→ Assignment
Count how many lines below contain the word "only", then give that number alone.
[[ Dataset excerpts open ]]
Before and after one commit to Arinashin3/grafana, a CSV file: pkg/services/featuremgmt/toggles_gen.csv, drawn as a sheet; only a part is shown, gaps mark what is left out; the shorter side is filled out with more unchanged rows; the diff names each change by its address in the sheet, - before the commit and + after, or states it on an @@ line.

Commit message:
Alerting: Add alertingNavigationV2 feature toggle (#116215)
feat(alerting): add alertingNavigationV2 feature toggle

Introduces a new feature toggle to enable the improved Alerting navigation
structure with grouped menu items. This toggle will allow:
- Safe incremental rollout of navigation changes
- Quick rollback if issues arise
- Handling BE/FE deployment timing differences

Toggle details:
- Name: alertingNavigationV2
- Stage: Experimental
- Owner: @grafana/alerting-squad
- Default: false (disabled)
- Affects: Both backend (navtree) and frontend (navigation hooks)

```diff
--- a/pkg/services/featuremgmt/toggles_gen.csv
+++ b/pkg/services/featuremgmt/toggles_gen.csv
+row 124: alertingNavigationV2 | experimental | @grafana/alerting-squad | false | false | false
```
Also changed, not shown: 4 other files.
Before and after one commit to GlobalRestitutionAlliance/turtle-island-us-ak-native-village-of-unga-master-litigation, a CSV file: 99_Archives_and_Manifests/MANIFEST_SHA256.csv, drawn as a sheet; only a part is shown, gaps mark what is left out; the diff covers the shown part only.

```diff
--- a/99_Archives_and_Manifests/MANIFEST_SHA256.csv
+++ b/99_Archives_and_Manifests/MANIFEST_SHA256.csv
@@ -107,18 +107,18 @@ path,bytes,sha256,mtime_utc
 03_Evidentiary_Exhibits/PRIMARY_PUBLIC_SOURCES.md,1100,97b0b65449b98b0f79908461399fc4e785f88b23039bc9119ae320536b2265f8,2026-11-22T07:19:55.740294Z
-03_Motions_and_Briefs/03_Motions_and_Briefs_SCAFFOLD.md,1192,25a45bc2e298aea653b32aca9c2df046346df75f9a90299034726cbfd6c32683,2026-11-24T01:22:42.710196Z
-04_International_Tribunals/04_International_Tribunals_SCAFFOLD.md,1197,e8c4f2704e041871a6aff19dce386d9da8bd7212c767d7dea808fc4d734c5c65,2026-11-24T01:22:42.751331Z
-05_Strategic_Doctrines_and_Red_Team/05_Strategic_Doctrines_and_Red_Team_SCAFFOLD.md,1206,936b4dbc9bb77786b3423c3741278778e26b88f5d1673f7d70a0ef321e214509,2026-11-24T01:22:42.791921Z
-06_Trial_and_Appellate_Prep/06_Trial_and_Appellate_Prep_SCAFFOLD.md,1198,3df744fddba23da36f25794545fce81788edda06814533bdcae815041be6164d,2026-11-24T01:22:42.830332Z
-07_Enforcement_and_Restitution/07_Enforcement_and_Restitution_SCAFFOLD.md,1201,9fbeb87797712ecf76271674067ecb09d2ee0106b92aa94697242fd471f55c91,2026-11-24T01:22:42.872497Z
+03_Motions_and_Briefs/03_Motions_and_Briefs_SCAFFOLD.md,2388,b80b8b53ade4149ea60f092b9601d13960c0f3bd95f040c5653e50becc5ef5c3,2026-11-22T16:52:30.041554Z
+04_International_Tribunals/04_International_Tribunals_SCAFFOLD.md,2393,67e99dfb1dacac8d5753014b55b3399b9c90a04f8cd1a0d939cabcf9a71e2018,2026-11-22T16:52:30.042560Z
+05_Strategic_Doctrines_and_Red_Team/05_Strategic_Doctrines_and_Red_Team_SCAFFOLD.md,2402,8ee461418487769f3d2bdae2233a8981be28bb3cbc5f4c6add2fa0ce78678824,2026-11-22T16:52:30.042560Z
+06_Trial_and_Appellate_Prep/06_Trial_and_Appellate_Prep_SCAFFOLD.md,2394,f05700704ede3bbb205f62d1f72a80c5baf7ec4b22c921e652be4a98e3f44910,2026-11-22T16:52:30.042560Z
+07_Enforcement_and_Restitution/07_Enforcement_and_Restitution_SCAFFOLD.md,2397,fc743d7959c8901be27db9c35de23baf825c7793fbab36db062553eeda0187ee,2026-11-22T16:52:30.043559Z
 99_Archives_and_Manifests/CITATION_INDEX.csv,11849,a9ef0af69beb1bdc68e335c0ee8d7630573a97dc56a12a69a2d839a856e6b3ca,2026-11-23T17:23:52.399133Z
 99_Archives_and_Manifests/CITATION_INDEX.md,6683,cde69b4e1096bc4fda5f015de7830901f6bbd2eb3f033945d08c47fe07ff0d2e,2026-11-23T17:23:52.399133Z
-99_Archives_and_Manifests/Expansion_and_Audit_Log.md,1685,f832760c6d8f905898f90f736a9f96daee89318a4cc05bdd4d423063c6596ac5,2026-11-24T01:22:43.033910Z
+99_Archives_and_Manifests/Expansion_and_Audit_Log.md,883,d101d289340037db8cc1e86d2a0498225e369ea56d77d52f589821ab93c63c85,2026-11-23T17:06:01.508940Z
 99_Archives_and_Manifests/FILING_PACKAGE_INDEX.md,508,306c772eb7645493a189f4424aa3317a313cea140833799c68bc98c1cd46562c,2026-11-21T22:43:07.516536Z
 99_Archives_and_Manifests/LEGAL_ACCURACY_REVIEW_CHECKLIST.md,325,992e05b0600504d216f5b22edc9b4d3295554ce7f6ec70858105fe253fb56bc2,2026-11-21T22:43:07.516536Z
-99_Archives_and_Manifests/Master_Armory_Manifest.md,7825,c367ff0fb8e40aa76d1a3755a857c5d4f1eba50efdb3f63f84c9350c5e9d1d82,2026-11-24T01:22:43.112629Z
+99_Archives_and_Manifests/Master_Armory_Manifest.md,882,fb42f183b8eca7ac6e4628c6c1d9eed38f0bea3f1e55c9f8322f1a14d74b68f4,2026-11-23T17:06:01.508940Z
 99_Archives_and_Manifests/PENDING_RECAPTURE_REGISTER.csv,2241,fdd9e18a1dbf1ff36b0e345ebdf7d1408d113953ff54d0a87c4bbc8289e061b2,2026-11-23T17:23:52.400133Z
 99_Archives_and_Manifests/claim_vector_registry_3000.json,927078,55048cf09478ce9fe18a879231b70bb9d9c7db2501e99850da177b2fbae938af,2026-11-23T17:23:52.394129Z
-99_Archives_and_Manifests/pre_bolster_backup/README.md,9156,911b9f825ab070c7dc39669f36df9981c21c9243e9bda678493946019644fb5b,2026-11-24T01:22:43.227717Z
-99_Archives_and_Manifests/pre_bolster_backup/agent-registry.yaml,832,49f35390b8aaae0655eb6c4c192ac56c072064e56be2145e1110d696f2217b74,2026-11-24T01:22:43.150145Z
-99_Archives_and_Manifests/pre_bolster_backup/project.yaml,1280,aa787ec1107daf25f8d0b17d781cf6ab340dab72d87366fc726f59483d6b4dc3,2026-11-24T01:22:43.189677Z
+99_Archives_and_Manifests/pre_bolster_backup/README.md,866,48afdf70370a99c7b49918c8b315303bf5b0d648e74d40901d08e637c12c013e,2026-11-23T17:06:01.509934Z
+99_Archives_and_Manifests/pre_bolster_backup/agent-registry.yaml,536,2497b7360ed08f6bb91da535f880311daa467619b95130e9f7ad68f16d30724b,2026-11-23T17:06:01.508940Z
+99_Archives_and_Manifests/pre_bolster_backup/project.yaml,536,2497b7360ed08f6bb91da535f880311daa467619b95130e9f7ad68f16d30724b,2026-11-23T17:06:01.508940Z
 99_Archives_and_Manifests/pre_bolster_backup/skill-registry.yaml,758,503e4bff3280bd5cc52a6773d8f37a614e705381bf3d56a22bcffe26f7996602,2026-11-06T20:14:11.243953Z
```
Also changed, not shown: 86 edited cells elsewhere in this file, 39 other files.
[[ Dataset excerpts closed ]]
→ Response
2